What caught my attention When I read USA Today over breakfast one morning when I was in New York was a full page ad with a picture of a family - a mother and her three daughters. All of them have a slash of white across their upper lips, which is easily explained by the glasses of white liquid two of the daughters are holding in their hands, and these lines at the bottom of the page:
My favorite fans always want to do what I'm doing. So when it comes to getting essential nutrients, I set the example by pouring one more serving of milk a day. One more for me. One more for them. There, everybody's happy.

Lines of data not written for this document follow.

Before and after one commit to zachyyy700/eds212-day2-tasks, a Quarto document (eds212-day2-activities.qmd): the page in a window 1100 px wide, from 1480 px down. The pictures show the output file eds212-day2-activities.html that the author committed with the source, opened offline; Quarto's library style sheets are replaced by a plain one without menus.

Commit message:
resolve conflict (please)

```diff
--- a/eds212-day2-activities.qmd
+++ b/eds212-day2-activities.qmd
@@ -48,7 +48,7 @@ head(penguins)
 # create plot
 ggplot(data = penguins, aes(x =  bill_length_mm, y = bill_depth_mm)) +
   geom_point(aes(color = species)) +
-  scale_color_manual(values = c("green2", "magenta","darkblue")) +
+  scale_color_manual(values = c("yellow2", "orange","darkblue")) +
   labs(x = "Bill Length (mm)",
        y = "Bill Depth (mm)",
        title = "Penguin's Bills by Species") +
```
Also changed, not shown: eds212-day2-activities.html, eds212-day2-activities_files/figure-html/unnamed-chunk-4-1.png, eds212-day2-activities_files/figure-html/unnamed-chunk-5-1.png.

I went to that website and understood that the ad was part of a campaign to promote milk drinking called, as the ad said, "Got Milk". The campaign has a component called "Milk Moustache Celebrities" in which there are photos and videos showing some American celebrities, like Angie Harmon in the newspaper ad and NBA star Shaquille O'Neal, and their families enjoying milk drinking and leaving those "milk moustaches" on their upper lips. Classic advertising tactic of associating the product with big names and happiness.
Is milk drinking good for us? Even without falling into the trap of thinking that if we drink milk, we will be like those famous, strong and happy families, most of us have, since childhood, been educated to believe that drinking milk brings good health, which is another theme that the www.whymilk.com website tries to fortify. But that belief has, increasingly, come under challenge in recent years. There is a growing body of evidence showing that milk is not as healthy as it is claimed to be.

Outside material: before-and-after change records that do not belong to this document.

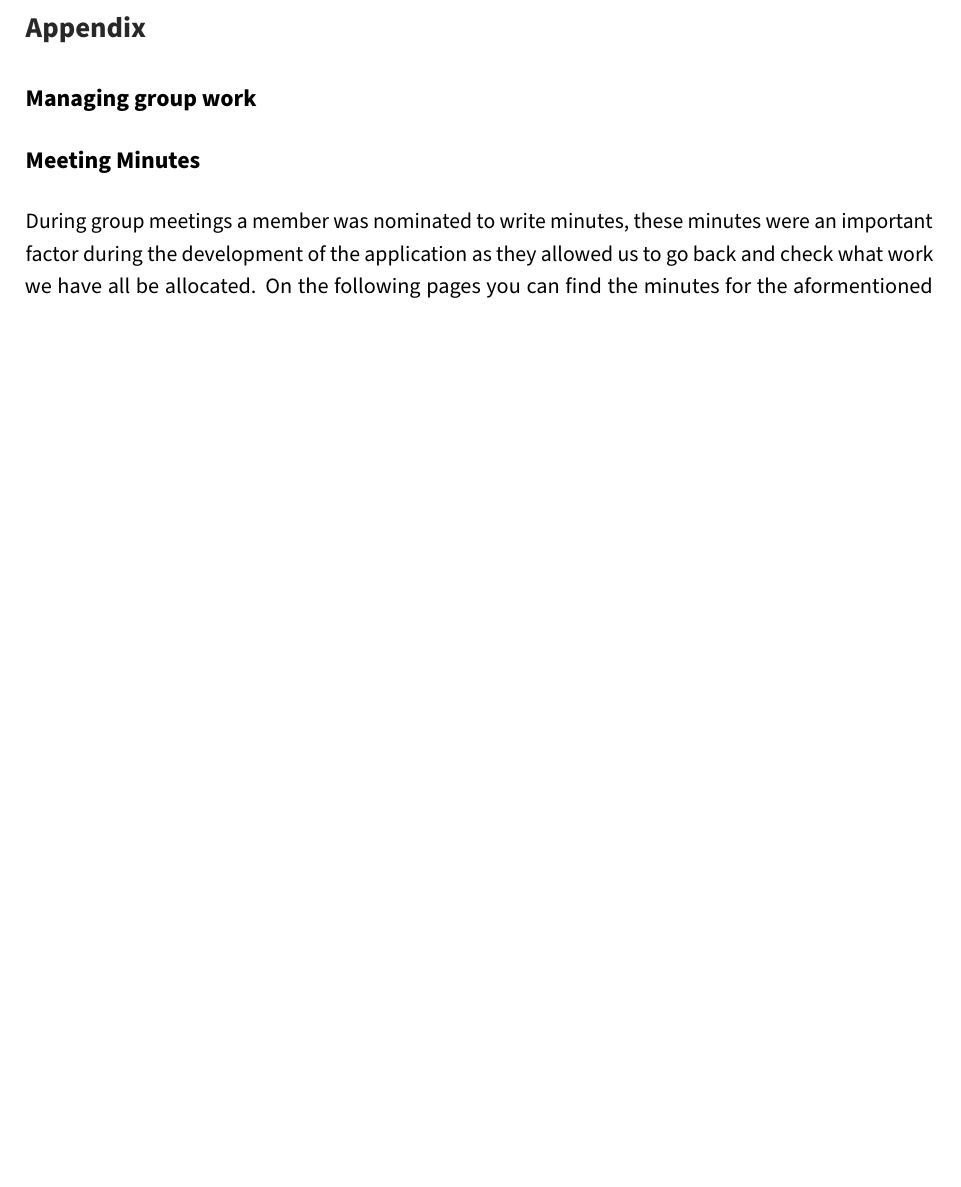
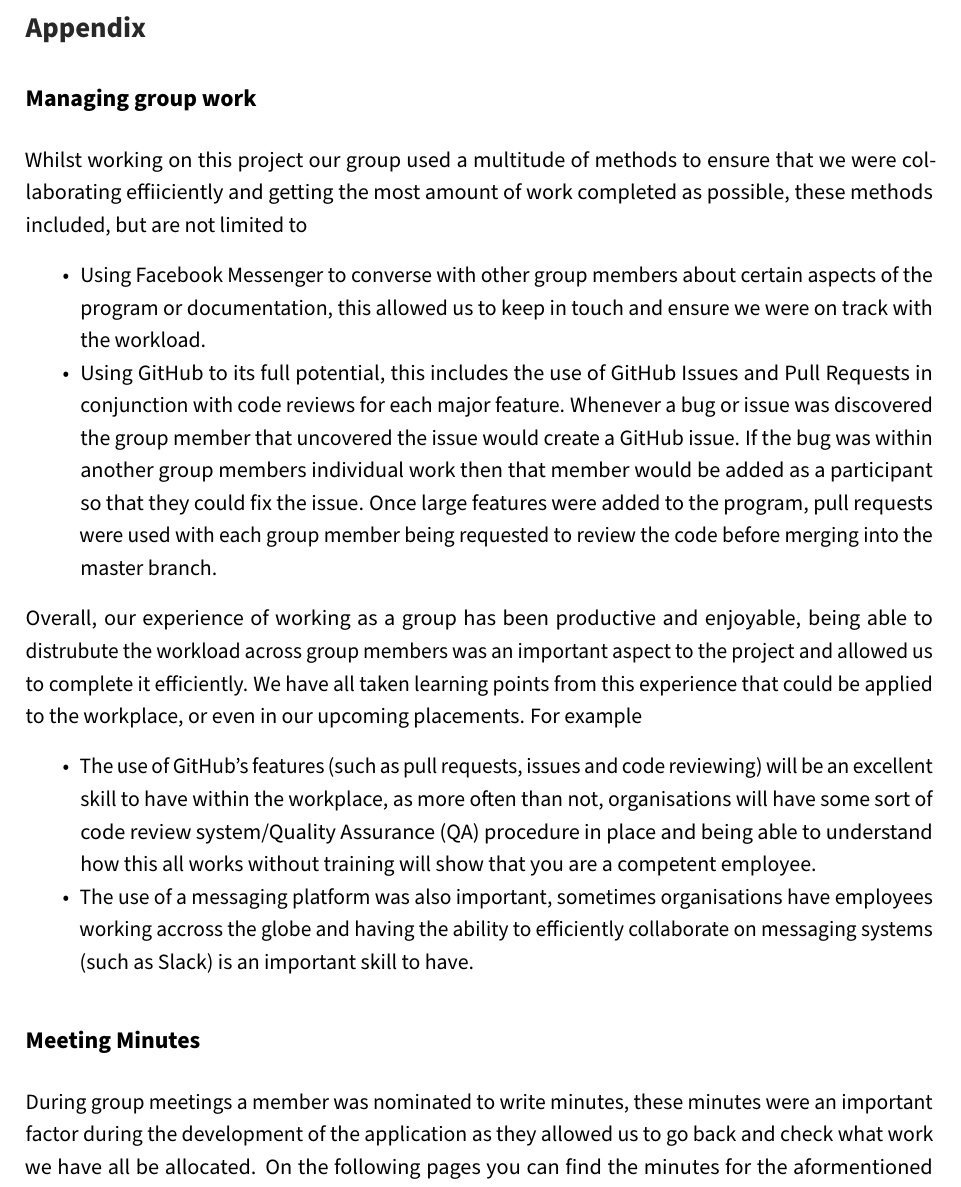
Before and after one commit to AxonC/university-sdi-project, a LaTeX document (documentation/trekstar-documentation.tex): part of page 33 of 38, cut so that both start at the same text, the shorter picture padded with empty space. Compiled offline with pdfLaTeX.

Commit message:
Added managing group work - pdf & tex

```diff
--- a/documentation/trekstar-documentation.tex
+++ b/documentation/trekstar-documentation.tex
@@ -1146,6 +1146,52 @@ design of system complexity using e.g.~big O- notation).
 \hypertarget{managing-group-work}{%
 \subsection{Managing group work}\label{managing-group-work}}
 
+Whilst working on this project our group used a multitude of methods to
+ensure that we were collaborating effiiciently and getting the most
+amount of work completed as possible, these methods included, but are
+not limited to
+
+\begin{itemize}
+\tightlist
+\item
+  Using Facebook Messenger to converse with other group members about
+  certain aspects of the program or documentation, this allowed us to
+  keep in touch and ensure we were on track with the workload.
+\item
+  Using GitHub to its full potential, this includes the use of GitHub
+  Issues and Pull Requests in conjunction with code reviews for each
+  major feature. Whenever a bug or issue was discovered the group member
+  that uncovered the issue would create a GitHub issue. If the bug was
+  within another group members individual work then that member would be
+  added as a participant so that they could fix the issue. Once large
+  features were added to the program, pull requests were used with each
+  group member being requested to review the code before merging into
+  the master branch.
+\end{itemize}
+
+Overall, our experience of working as a group has been productive and
+enjoyable, being able to distrubute the workload across group members
+was an important aspect to the project and allowed us to complete it
+efficiently. We have all taken learning points from this experience that
+could be applied to the workplace, or even in our upcoming placements.
+For example
+
+\begin{itemize}
+\tightlist
+\item
+  The use of GitHub's features (such as pull requests, issues and code
+  reviewing) will be an excellent skill to have within the workplace, as
+  more often than not, organisations will have some sort of code review
+  system/Quality Assurance (QA) procedure in place and being able to
+  understand how this all works without training will show that you are
+  a competent employee.
+\item
+  The use of a messaging platform was also important, sometimes
+  organisations have employees working accross the globe and having the
+  ability to efficiently collaborate on messaging systems (such as
+  Slack) is an important skill to have.
+\end{itemize}
+
 \hypertarget{meeting-minutes}{%
 \subsection{Meeting Minutes}\label{meeting-minutes}}
 
```
Also changed, not shown: documentation/trekstar-documentation.pdf.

A couple of days after that front page advertisement, CBS aired a short programme called "The Milk Backlash", stating that certain milk proteins are hard to digest, and that milk proteins have been linked to health problems such as eczema, hay fever, ear infections, bronchitis, colds, allergies, breathing difficulties, arthritis, prostate cancer, asthema, etc.
This is something I am well aware of, having read books such as John Robbins's Diet for a New America and Dr Colin Campbell's The China Study. The big challenge is how to shatter the untarnished reputation milk has been enjoying.

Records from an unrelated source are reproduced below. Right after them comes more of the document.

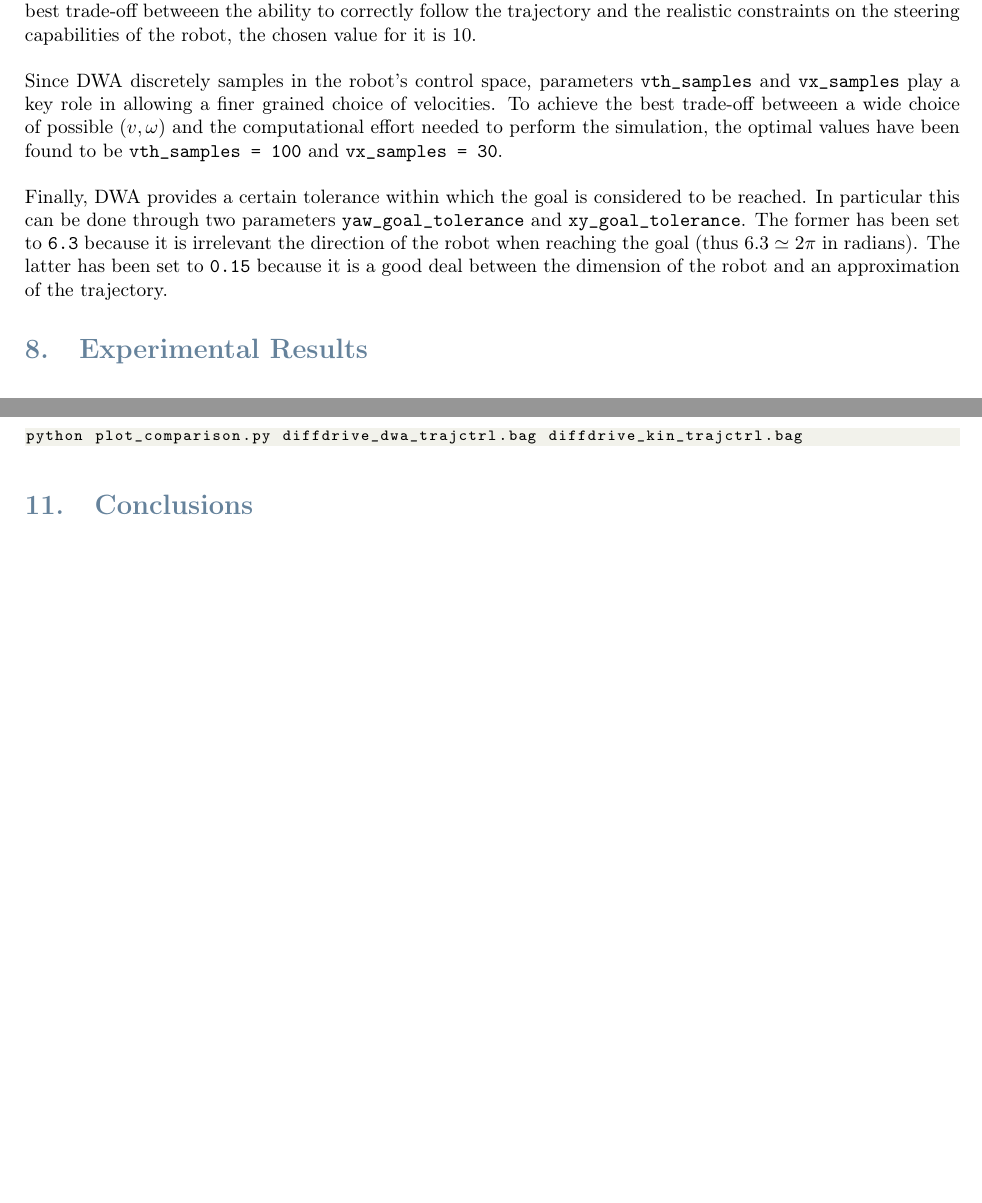
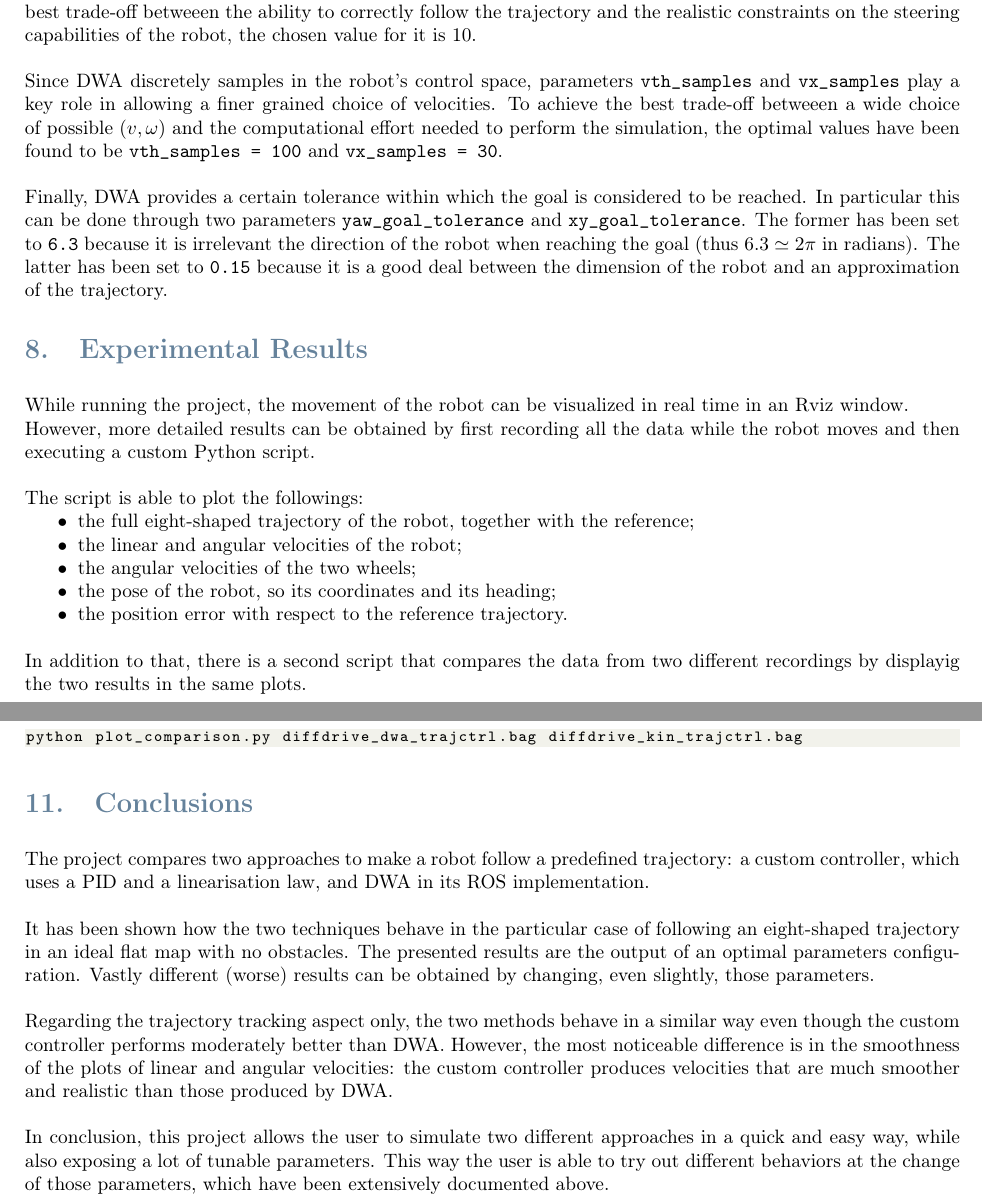
Before and after one commit to leonardogargani/ROS_trajectory_tracking_controller, a LaTeX document (material/report/report.tex): two parts of pages 16 and 22 of 22, joined at a grey line, cut so that both start at the same text, the shorter picture padded with empty space. Compiled offline with pdfLaTeX.

Commit message:
Finish writing the report

```diff
--- a/material/report/report.tex
+++ b/material/report/report.tex
@@ -989,6 +997,26 @@ an approximation of the trajectory.
 %--------------------------------------------------------------------------------------------------------------
 
 \section{Experimental Results}
+
+While running the project, the movement of the robot can be visualized in real time in an Rviz window.
+
+However, more detailed results can be obtained by first recording all the data while the robot moves
+and then executing a custom Python script.\\
+
+The script is able to plot the followings:
+\begin{itemize}
+    \item the full eight-shaped trajectory of the robot, together with the reference;
+    \item the linear and angular velocities of the robot;
+    \item the angular velocities of the two wheels;
+    \item the pose of the robot, so its coordinates and its heading;
+    \item the position error with respect to the reference trajectory.\\
+\end{itemize}
+
+In addition to that, there is a second script that compares the data from two different recordings
+by displayig the two results in the same plots.
+
+\newpage
+
 
 %------------------------------------ TUNED TRAJECTORY TRACKING CONTROLLER -----------------------------------
 
@@ -1327,12 +1357,23 @@ python plot_comparison.py diffdrive_dwa_trajctrl.bag diffdrive_kin_trajctrl.bag
 
 \section{Conclusions}
 
+The project compares two approaches to make a robot follow a predefined trajectory: a custom controller,
+which uses a PID and a linearisation law, and DWA in its ROS implementation.\\
 
+It has been shown how the two techniques behave in the particular case of following an eight-shaped trajectory
+in an ideal flat map with no obstacles.
+The presented results are the output of an optimal parameters configuration.
+Vastly different (worse) results can be obtained by changing, even slightly, those parameters.\\
 
+Regarding the trajectory tracking aspect only, the two methods behave in a similar way even though the custom
+controller performs moderately better than DWA.
+However, the most noticeable difference is in the smoothness of the plots of linear and angular velocities:
+the custom controller produces velocities that are much smoother and realistic than those produced by DWA.\\
 
-
-
-
+In conclusion, this project allows the user to simulate two different approaches in a quick and easy way,
+while also exposing a lot of tunable parameters.
+This way the user is able to try out different behaviors at the change of those parameters, which have
+been extensively documented above.
 
 
 
```
Also changed, not shown: material/report/report.pdf, material/report/report.tex (50 more changed lines), 1 other file.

Try telling a mother that her baby is better of without milk powder.